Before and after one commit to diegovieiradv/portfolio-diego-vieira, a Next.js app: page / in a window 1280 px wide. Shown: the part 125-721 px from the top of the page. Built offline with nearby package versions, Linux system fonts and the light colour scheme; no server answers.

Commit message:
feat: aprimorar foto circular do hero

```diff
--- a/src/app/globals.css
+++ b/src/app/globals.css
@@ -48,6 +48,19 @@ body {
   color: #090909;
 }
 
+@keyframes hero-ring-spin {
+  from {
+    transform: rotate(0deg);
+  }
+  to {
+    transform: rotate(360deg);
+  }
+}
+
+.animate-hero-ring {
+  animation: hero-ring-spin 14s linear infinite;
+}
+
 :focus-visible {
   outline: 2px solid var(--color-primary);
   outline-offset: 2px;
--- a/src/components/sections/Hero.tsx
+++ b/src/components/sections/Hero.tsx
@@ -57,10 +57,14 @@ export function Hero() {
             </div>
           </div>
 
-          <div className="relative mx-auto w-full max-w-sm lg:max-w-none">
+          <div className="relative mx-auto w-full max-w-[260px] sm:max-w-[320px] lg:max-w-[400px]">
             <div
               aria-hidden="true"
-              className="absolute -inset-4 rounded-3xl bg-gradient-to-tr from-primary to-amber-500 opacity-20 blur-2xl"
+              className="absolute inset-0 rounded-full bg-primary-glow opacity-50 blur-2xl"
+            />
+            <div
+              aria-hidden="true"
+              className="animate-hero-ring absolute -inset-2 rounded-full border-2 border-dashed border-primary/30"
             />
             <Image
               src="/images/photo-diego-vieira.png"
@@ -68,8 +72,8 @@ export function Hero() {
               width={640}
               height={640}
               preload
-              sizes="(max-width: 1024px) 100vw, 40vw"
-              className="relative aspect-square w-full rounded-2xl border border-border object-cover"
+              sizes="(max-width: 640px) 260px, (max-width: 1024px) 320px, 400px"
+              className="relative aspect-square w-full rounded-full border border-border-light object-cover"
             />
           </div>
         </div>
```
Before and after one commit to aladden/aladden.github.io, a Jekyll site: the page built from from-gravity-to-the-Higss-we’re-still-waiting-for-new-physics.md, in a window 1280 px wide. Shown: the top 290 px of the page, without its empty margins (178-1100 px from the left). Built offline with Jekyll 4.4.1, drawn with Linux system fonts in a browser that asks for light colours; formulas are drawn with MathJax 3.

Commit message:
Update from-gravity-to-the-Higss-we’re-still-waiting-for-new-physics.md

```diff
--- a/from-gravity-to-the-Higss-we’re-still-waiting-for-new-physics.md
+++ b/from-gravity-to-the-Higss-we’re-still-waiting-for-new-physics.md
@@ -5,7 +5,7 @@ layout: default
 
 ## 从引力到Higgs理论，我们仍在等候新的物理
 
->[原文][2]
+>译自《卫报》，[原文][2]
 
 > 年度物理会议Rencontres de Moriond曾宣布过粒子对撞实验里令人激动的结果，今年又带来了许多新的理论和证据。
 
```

## About this exercise
Set down each entry exactly, leaving none out.

## Response to the exercise
Before and after one commit to diegovieiradv/portfolio-diego-vieira, a Next.js app: page / in a window 1280 px wide. Shown: the part 125-721 px from the top of the page. Built offline with nearby package versions, Linux system fonts and the light colour scheme; no server answers.

Commit message:
feat: aprimorar foto circular do hero

```diff
--- a/src/app/globals.css
+++ b/src/app/globals.css
@@ -48,6 +48,19 @@ body {
   color: #090909;
 }
 
+@keyframes hero-ring-spin {
+  from {
+    transform: rotate(0deg);
+  }
+  to {
+    transform: rotate(360deg);
+  }
+}
+
+.animate-hero-ring {
+  animation: hero-ring-spin 14s linear infinite;
+}
+
 :focus-visible {
   outline: 2px solid var(--color-primary);
   outline-offset: 2px;
--- a/src/components/sections/Hero.tsx
+++ b/src/components/sections/Hero.tsx
@@ -57,10 +57,14 @@ export function Hero() {
             </div>
           </div>
 
-          <div className="relative mx-auto w-full max-w-sm lg:max-w-none">
+          <div className="relative mx-auto w-full max-w-[260px] sm:max-w-[320px] lg:max-w-[400px]">
             <div
               aria-hidden="true"
-              className="absolute -inset-4 rounded-3xl bg-gradient-to-tr from-primary to-amber-500 opacity-20 blur-2xl"
+              className="absolute inset-0 rounded-full bg-primary-glow opacity-50 blur-2xl"
+            />
+            <div
+              aria-hidden="true"
+              className="animate-hero-ring absolute -inset-2 rounded-full border-2 border-dashed border-primary/30"
             />
             <Image
               src="/images/photo-diego-vieira.png"
@@ -68,8 +72,8 @@ export function Hero() {
               width={640}
               height={640}
               preload
-              sizes="(max-width: 1024px) 100vw, 40vw"
-              className="relative aspect-square w-full rounded-2xl border border-border object-cover"
+              sizes="(max-width: 640px) 260px, (max-width: 1024px) 320px, 400px"
+              className="relative aspect-square w-full rounded-full border border-border-light object-cover"
             />
           </div>
         </div>
```
Before and after one commit to aladden/aladden.github.io, a Jekyll site: the page built from from-gravity-to-the-Higss-we’re-still-waiting-for-new-physics.md, in a window 1280 px wide. Shown: the top 290 px of the page, without its empty margins (178-1100 px from the left). Built offline with Jekyll 4.4.1, drawn with Linux system fonts in a browser that asks for light colours; formulas are drawn with MathJax 3.

Commit message:
Update from-gravity-to-the-Higss-we’re-still-waiting-for-new-physics.md

```diff
--- a/from-gravity-to-the-Higss-we’re-still-waiting-for-new-physics.md
+++ b/from-gravity-to-the-Higss-we’re-still-waiting-for-new-physics.md
@@ -5,7 +5,7 @@ layout: default
 
 ## 从引力到Higgs理论，我们仍在等候新的物理
 
->[原文][2]
+>译自《卫报》，[原文][2]
 
 > 年度物理会议Rencontres de Moriond曾宣布过粒子对撞实验里令人激动的结果，今年又带来了许多新的理论和证据。
 
```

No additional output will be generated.